**** Excerpted records
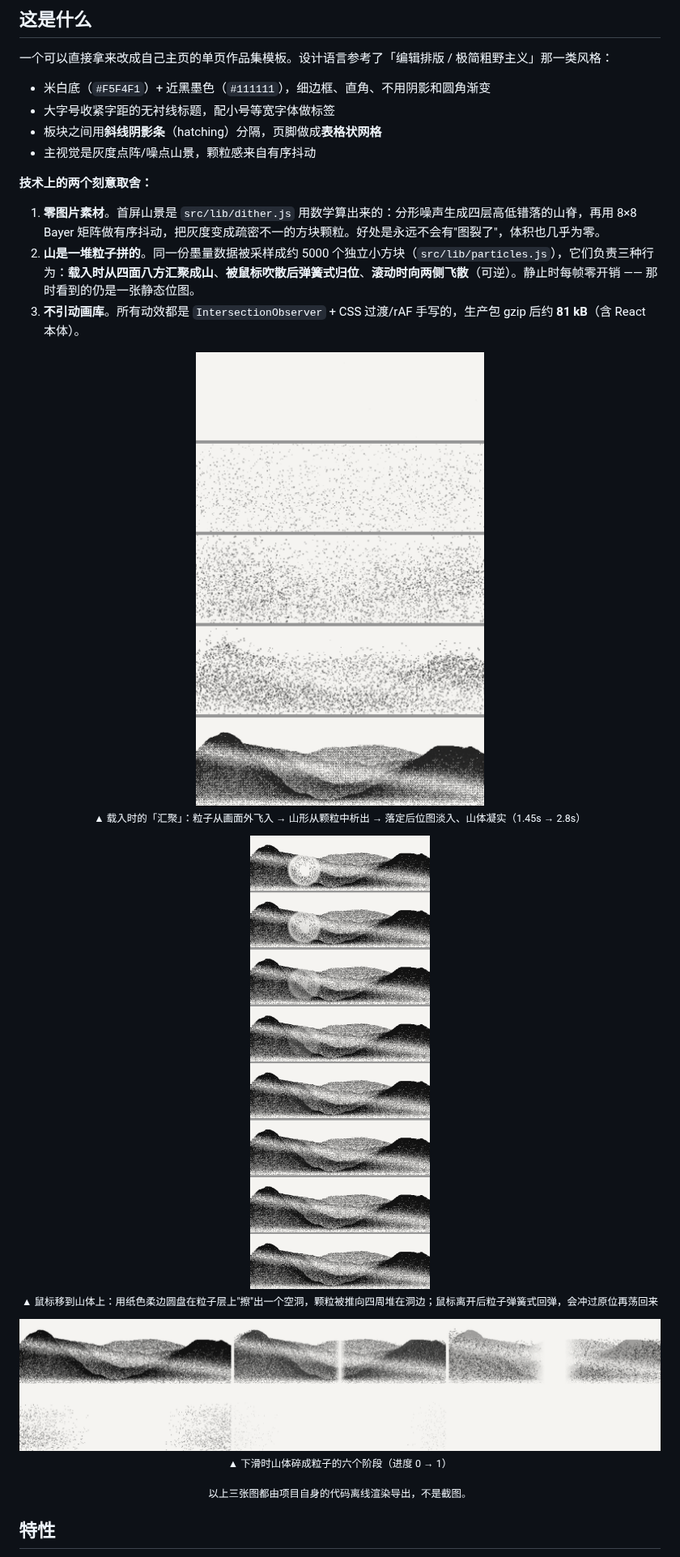
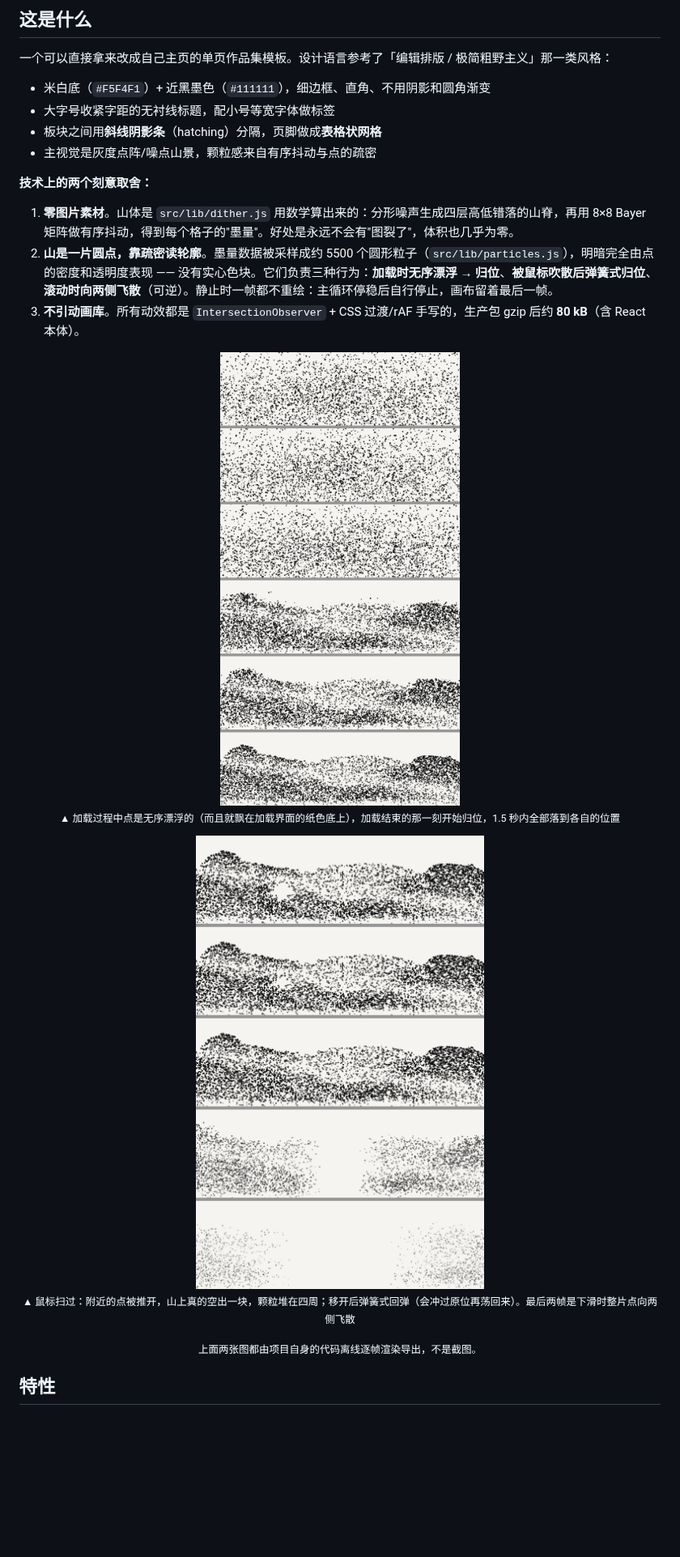
Before and after one commit to Xiaji-yu/xiaji-home, a Markdown page: README.md, the part around one of its changes. Shown at 81% size. Rendered like a GitHub page; pictures changed too: docs/preview-assemble.png, docs/preview-mouse.png, docs/preview-particles.png (deleted); blank space fills up the shorter version.

```diff
--- a/README.md
+++ b/README.md
@@ -45,13 +45,13 @@
 - 米白底（`#F5F4F1`）+ 近黑墨色（`#111111`），细边框、直角、不用阴影和圆角渐变
 - 大字号收紧字距的无衬线标题，配小号等宽字体做标签
 - 板块之间用**斜线阴影条**（hatching）分隔，页脚做成**表格状网格**
-- 主视觉是灰度点阵/噪点山景，颗粒感来自有序抖动
+- 主视觉是灰度点阵/噪点山景，颗粒感来自有序抖动与点的疏密
 
 **技术上的两个刻意取舍：**
 
-1. **零图片素材**。首屏山景是 `src/lib/dither.js` 用数学算出来的：分形噪声生成四层高低错落的山脊，再用 8×8 Bayer 矩阵做有序抖动，把灰度变成疏密不一的方块颗粒。好处是永远不会有"图裂了"，体积也几乎为零。
-2. **山是一堆粒子拼的**。同一份墨量数据被采样成约 5000 个独立小方块（`src/lib/particles.js`），它们负责三种行为：**载入时从四面八方汇聚成山**、**被鼠标吹散后弹簧式归位**、**滚动时向两侧飞散**（可逆）。静止时每帧零开销 —— 那时看到的仍是一张静态位图。
-3. **不引动画库**。所有动效都是 `IntersectionObserver` + CSS 过渡/rAF 手写的，生产包 gzip 后约 **81 kB**（含 React 本体）。
+1. **零图片素材**。山体是 `src/lib/dither.js` 用数学算出来的：分形噪声生成四层高低错落的山脊，再用 8×8 Bayer 矩阵做有序抖动，得到每个格子的"墨量"。好处是永远不会有"图裂了"，体积也几乎为零。
+2. **山是一片圆点，靠疏密读轮廓**。墨量数据被采样成约 5500 个圆形粒子（`src/lib/particles.js`），明暗完全由点的密度和透明度表现 —— 没有实心色块。它们负责三种行为：**加载时无序漂浮 → 归位**、**被鼠标吹散后弹簧式归位**、**滚动时向两侧飞散**（可逆）。静止时一帧都不重绘：主循环停稳后自行停止，画布留着最后一帧。
+3. **不引动画库**。所有动效都是 `IntersectionObserver` + CSS 过渡/rAF 手写的，生产包 gzip 后约 **80 kB**（含 React 本体）。
 
 <div align="center">
 
@@ -59,3 +59,3 @@
 
-<sub>▲ 载入时的「汇聚」：粒子从画面外飞入 → 山形从颗粒中析出 → 落定后位图淡入、山体凝实（1.45s → 2.8s）</sub>
+<sub>▲ 加载过程中点是无序漂浮的（而且就飘在加载界面的纸色底上），加载结束的那一刻开始归位，1.5 秒内全部落到各自的位置</sub>
 
@@ -63,11 +63,7 @@
 
-<sub>▲ 鼠标移到山体上：用纸色柔边圆盘在粒子层上"擦"出一个空洞，颗粒被推向四周堆在洞边；鼠标离开后粒子弹簧式回弹，会冲过原位再荡回来</sub>
+<sub>▲ 鼠标扫过：附近的点被推开，山上真的空出一块，颗粒堆在四周；移开后弹簧式回弹（会冲过原位再荡回来）。最后两帧是下滑时整片点向两侧飞散</sub>
 
-<img src="./docs/preview-particles.png" alt="下滑过程中山体碎成粒子、向两侧散开的六个阶段" width="100%">
-
-<sub>▲ 下滑时山体碎成粒子的六个阶段（进度 0 → 1）</sub>
-
-<sub>以上三张图都由项目自身的代码离线渲染导出，不是截图。</sub>
+<sub>上面两张图都由项目自身的代码离线逐帧渲染导出，不是截图。</sub>
 
 </div>
 
```
Also changed, not shown: other parts of README.md (+32 -29 lines), CHANGELOG.md (+8 -6 lines), docs/preview-mountain.png, 6 other files.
********
So that the copy stays exact, reproduce each record word for word and leave its images out.

• _Answer to the exercise_
Before and after one commit to Xiaji-yu/xiaji-home, a Markdown page: README.md, the part around one of its changes. Shown at 81% size. Rendered like a GitHub page; pictures changed too: docs/preview-assemble.png, docs/preview-mouse.png, docs/preview-particles.png (deleted); blank space fills up the shorter version.

```diff
--- a/README.md
+++ b/README.md
@@ -45,13 +45,13 @@
 - 米白底（`#F5F4F1`）+ 近黑墨色（`#111111`），细边框、直角、不用阴影和圆角渐变
 - 大字号收紧字距的无衬线标题，配小号等宽字体做标签
 - 板块之间用**斜线阴影条**（hatching）分隔，页脚做成**表格状网格**
-- 主视觉是灰度点阵/噪点山景，颗粒感来自有序抖动
+- 主视觉是灰度点阵/噪点山景，颗粒感来自有序抖动与点的疏密
 
 **技术上的两个刻意取舍：**
 
-1. **零图片素材**。首屏山景是 `src/lib/dither.js` 用数学算出来的：分形噪声生成四层高低错落的山脊，再用 8×8 Bayer 矩阵做有序抖动，把灰度变成疏密不一的方块颗粒。好处是永远不会有"图裂了"，体积也几乎为零。
-2. **山是一堆粒子拼的**。同一份墨量数据被采样成约 5000 个独立小方块（`src/lib/particles.js`），它们负责三种行为：**载入时从四面八方汇聚成山**、**被鼠标吹散后弹簧式归位**、**滚动时向两侧飞散**（可逆）。静止时每帧零开销 —— 那时看到的仍是一张静态位图。
-3. **不引动画库**。所有动效都是 `IntersectionObserver` + CSS 过渡/rAF 手写的，生产包 gzip 后约 **81 kB**（含 React 本体）。
+1. **零图片素材**。山体是 `src/lib/dither.js` 用数学算出来的：分形噪声生成四层高低错落的山脊，再用 8×8 Bayer 矩阵做有序抖动，得到每个格子的"墨量"。好处是永远不会有"图裂了"，体积也几乎为零。
+2. **山是一片圆点，靠疏密读轮廓**。墨量数据被采样成约 5500 个圆形粒子（`src/lib/particles.js`），明暗完全由点的密度和透明度表现 —— 没有实心色块。它们负责三种行为：**加载时无序漂浮 → 归位**、**被鼠标吹散后弹簧式归位**、**滚动时向两侧飞散**（可逆）。静止时一帧都不重绘：主循环停稳后自行停止，画布留着最后一帧。
+3. **不引动画库**。所有动效都是 `IntersectionObserver` + CSS 过渡/rAF 手写的，生产包 gzip 后约 **80 kB**（含 React 本体）。
 
 <div align="center">
 
@@ -59,3 +59,3 @@
 
-<sub>▲ 载入时的「汇聚」：粒子从画面外飞入 → 山形从颗粒中析出 → 落定后位图淡入、山体凝实（1.45s → 2.8s）</sub>
+<sub>▲ 加载过程中点是无序漂浮的（而且就飘在加载界面的纸色底上），加载结束的那一刻开始归位，1.5 秒内全部落到各自的位置</sub>
 
@@ -63,11 +63,7 @@
 
-<sub>▲ 鼠标移到山体上：用纸色柔边圆盘在粒子层上"擦"出一个空洞，颗粒被推向四周堆在洞边；鼠标离开后粒子弹簧式回弹，会冲过原位再荡回来</sub>
+<sub>▲ 鼠标扫过：附近的点被推开，山上真的空出一块，颗粒堆在四周；移开后弹簧式回弹（会冲过原位再荡回来）。最后两帧是下滑时整片点向两侧飞散</sub>
 
-<img src="./docs/preview-particles.png" alt="下滑过程中山体碎成粒子、向两侧散开的六个阶段" width="100%">
-
-<sub>▲ 下滑时山体碎成粒子的六个阶段（进度 0 → 1）</sub>
-
-<sub>以上三张图都由项目自身的代码离线渲染导出，不是截图。</sub>
+<sub>上面两张图都由项目自身的代码离线逐帧渲染导出，不是截图。</sub>
 
 </div>
 
```
Also changed, not shown: other parts of README.md (+32 -29 lines), CHANGELOG.md (+8 -6 lines), docs/preview-mountain.png, 6 other files.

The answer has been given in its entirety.